Michael Johnson
Technical Editor
October 10, 2016

Coyote swaps are all the rage these days. You’re either building one, or you wish you were. Well, cementing his candidacy for “Father of the Year” is Evansville, Indiana’s David Smith. He has owned many wicked Mustangs, and he and daughter Courtney worked together on this Coyote-swap 1990 Mustang LX coupe. And guess what, she uses the car as her daily while attending Western Kentucky University in Bowling Green, Kentucky. Yes, we’re jealous.

First of all, the LX is a black-on-black, no-option coupe, and yes, it was originally a 5.0 car. Just those words have us salivating, but to this David and Courtney added an F150 Coyote engine and computer with a homemade control pack and wiring harness. David dropped the engine in via a TeamZ tubular K-member, a 2003 Cobra steering rack with Fox tie rod ends, a New Edge hydroboost setup, BBK Performance long-tube swap headers and X-pipe, and a Magnaflow exhaust.

The Coyote swap was tuned by Blankenship Tuning and Performance’s Lee Blankenship, and uses an F150 engine and computer with a custom control pack and harness. The engine uses a C&L intake for cold air induction, while a 2003 Cobra radiator and fan keeps the Coyote cool. All said and done, the combo is good for right around 400-rwhp.

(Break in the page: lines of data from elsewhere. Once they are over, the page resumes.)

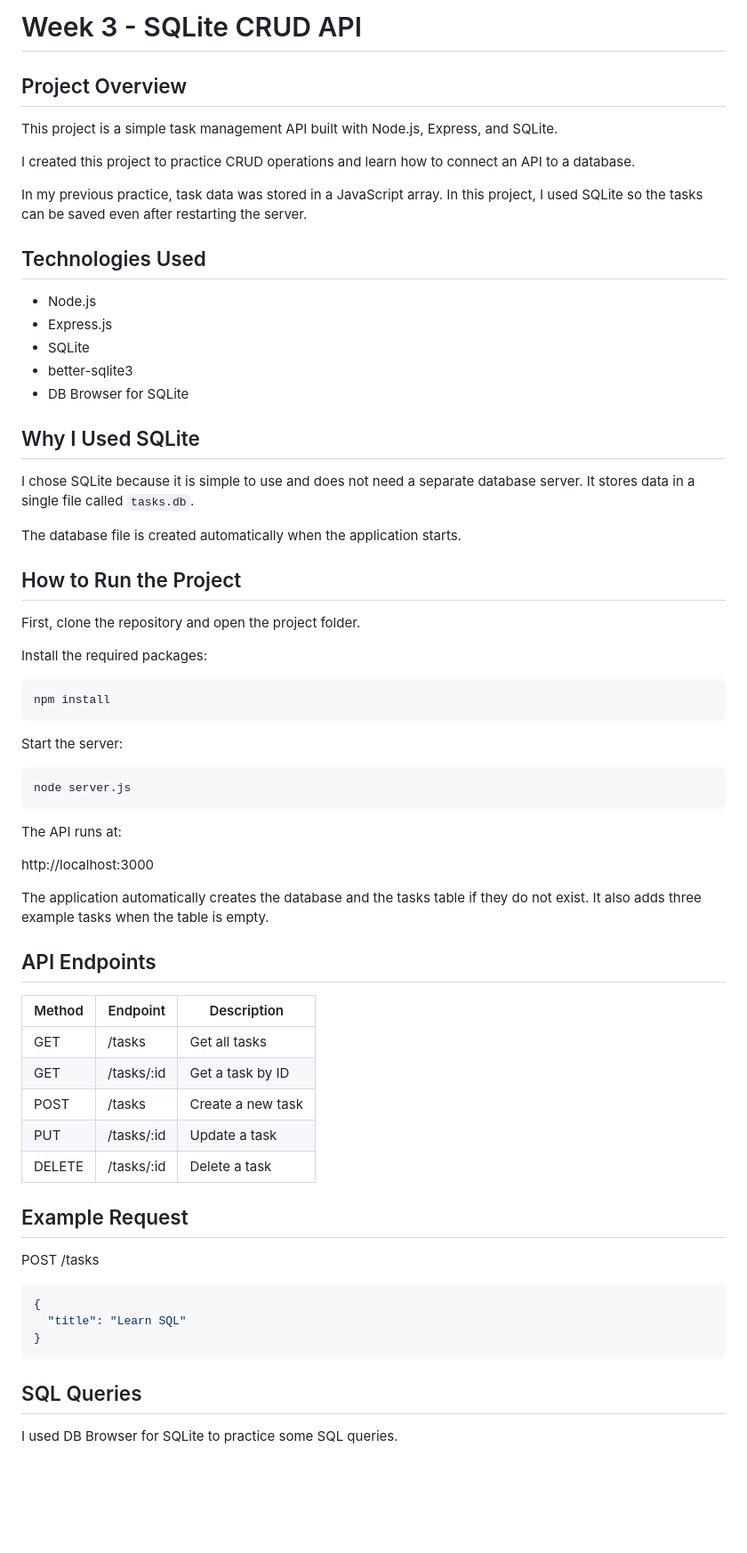
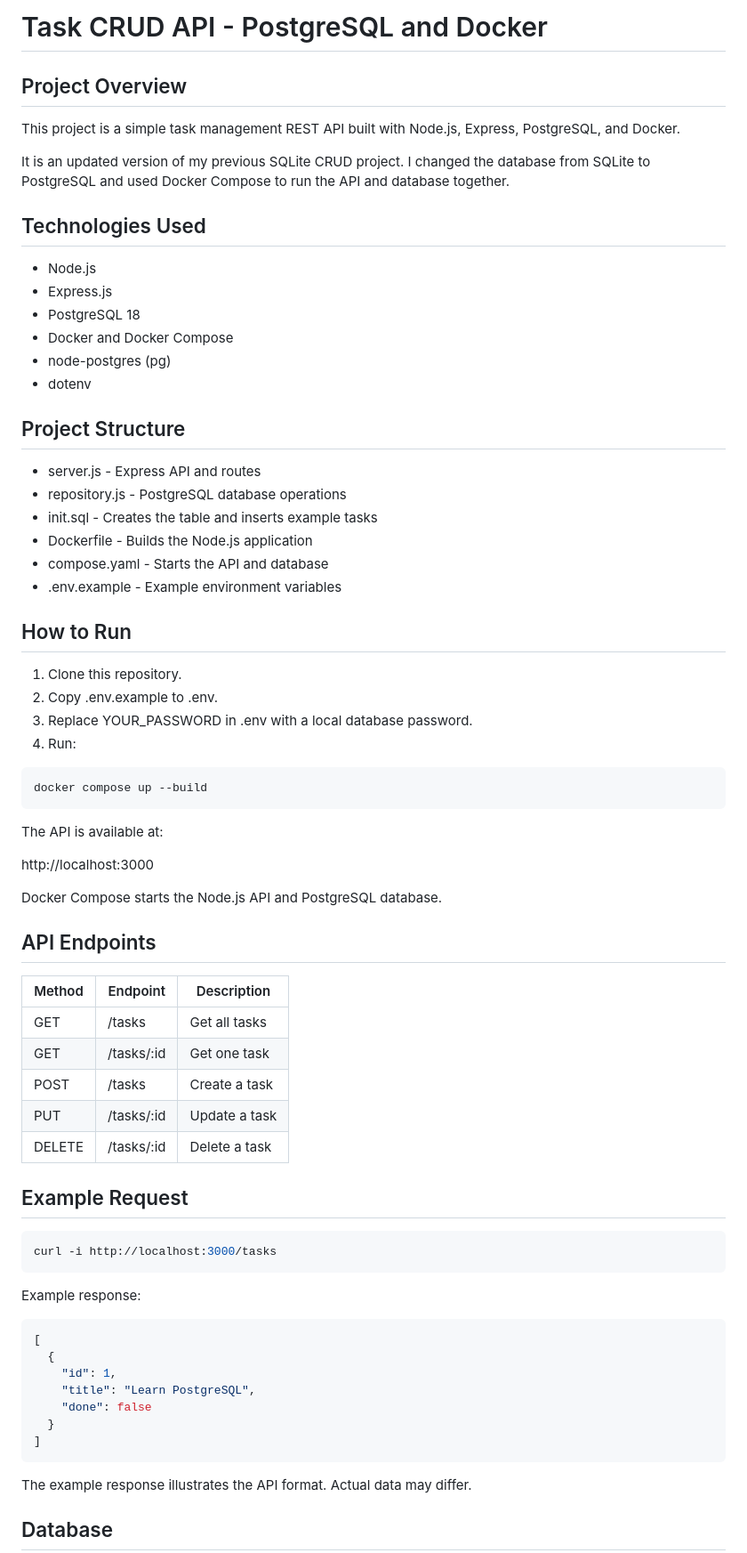
Before and after one commit to serenaysl/sqlite-crud, a Markdown page: README.md, the part around one of its changes. Shown at 89% size. Rendered like a GitHub page; blank space fills up the shorter version.

````diff
--- a/README.md
+++ b/README.md
@@ -1,70 +1,75 @@
-# Week 3 - SQLite CRUD API
+# Task CRUD API - PostgreSQL and Docker
 
 ## Project Overview
 
-This project is a simple task management API built with Node.js, Express, and SQLite.
+This project is a simple task management REST API built with Node.js, Express, PostgreSQL, and Docker.
 
-I created this project to practice CRUD operations and learn how to connect an API to a database.
-
-In my previous practice, task data was stored in a JavaScript array. In this project, I used SQLite so the tasks can be saved even after restarting the server.
+It is an updated version of my previous SQLite CRUD project. I changed the database from SQLite to PostgreSQL and used Docker Compose to run the API and database together.
 
 ## Technologies Used
 
 - Node.js
 - Express.js
-- SQLite
-- better-sqlite3
-- DB Browser for SQLite
+- PostgreSQL 18
+- Docker and Docker Compose
+- node-postgres (pg)
+- dotenv
 
-## Why I Used SQLite
+## Project Structure
 
-I chose SQLite because it is simple to use and does not need a separate database server. It stores data in a single file called `tasks.db`.
+- server.js - Express API and routes
+- repository.js - PostgreSQL database operations
+- init.sql - Creates the table and inserts example tasks
+- Dockerfile - Builds the Node.js application
+- compose.yaml - Starts the API and database
+- .env.example - Example environment variables
 
-The database file is created automatically when the application starts.
+## How to Run
 
-## How to Run the Project
-
-First, clone the repository and open the project folder.
-
-Install the required packages:
+1. Clone this repository.
+2. Copy .env.example to .env.
+3. Replace YOUR_PASSWORD in .env with a local database password.
+4. Run:
 
 ```bash
-npm install
+docker compose up --build
 ```
 
-Start the server:
-
-```bash
-node server.js
-```
-
-The API runs at:
+The API is available at:
 
 http://localhost:3000
 
-The application automatically creates the database and the tasks table if they do not exist. It also adds three example tasks when the table is empty.
+Docker Compose starts the Node.js API and PostgreSQL database.
 
 ## API Endpoints
 
 | Method | Endpoint | Description |
 |---|---|---|
 | GET | /tasks | Get all tasks |
-| GET | /tasks/:id | Get a task by ID |
-| POST | /tasks | Create a new task |
+| GET | /tasks/:id | Get one task |
+| POST | /tasks | Create a task |
 | PUT | /tasks/:id | Update a task |
 | DELETE | /tasks/:id | Delete a task |
 
 ## Example Request
 
-POST /tasks
+```bash
+curl -i http://localhost:3000/tasks
+```
+
+Example response:
 
 ```json
-{
-  "title": "Learn SQL"
-}
+[
+  {
+    "id": 1,
+    "title": "Learn PostgreSQL",
+    "done": false
+  }
+]
 ```
 
-## SQL Queries
+The example response illustrates the API format. Actual data may differ.
 
-I used DB Browser for SQLite to practice some SQL queries.
+## Database
 
````
Also changed, not shown: other parts of README.md (+57 -9 lines), screenshots/postgres-persistence.png (added).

Behind the Coyote is a 2003 Mach 1 clutch and flywheel, a 3650 five-speed, and a Stifflers transmission crossmember. Out back is an 8.8 with welded tubes, a 2003 Cobra differential, Moser 31-spline axles, and a 3.73 gear. Shocks and struts are from Strange Engineering, while the return-style fuel system consists of a Fox tank, a 255-lph pump, and SN95 fuel lines.

The LX is a no-option car, so it features manual windows, and with the Coyote-swap, it also lacks A/C. Courtney would like that to change this summer, however. Since the two added a hydroboost system to the car, Courtney does get to enjoy power steering and brakes. The LX’s six-point roll bar is a custom unit from Rhodes Custom Auto and Collision in Townsend, Delaware, and as you can see, features swing out door bars for easy entry and exit on daily trips to class. Courtney uses Auto Meter gauges to make sure everything’s copasetic under the stock hood.

As you can see, the car is 5-lug swapped, as well, using 1994-1995 spindles, New Edge brakes front and back with North Race Cars caliper brackets in the rear, and finished off with 1999 Cobra wheels.

“Courtney drives it daily to college,” David says. Courtney is a junior at Western Kentucky, majoring in electrical engineering. She has even been interning at Bowling Green Metal Forming while she attends Western.

Way to go, Courtney. We’re still jealous of your ride, too.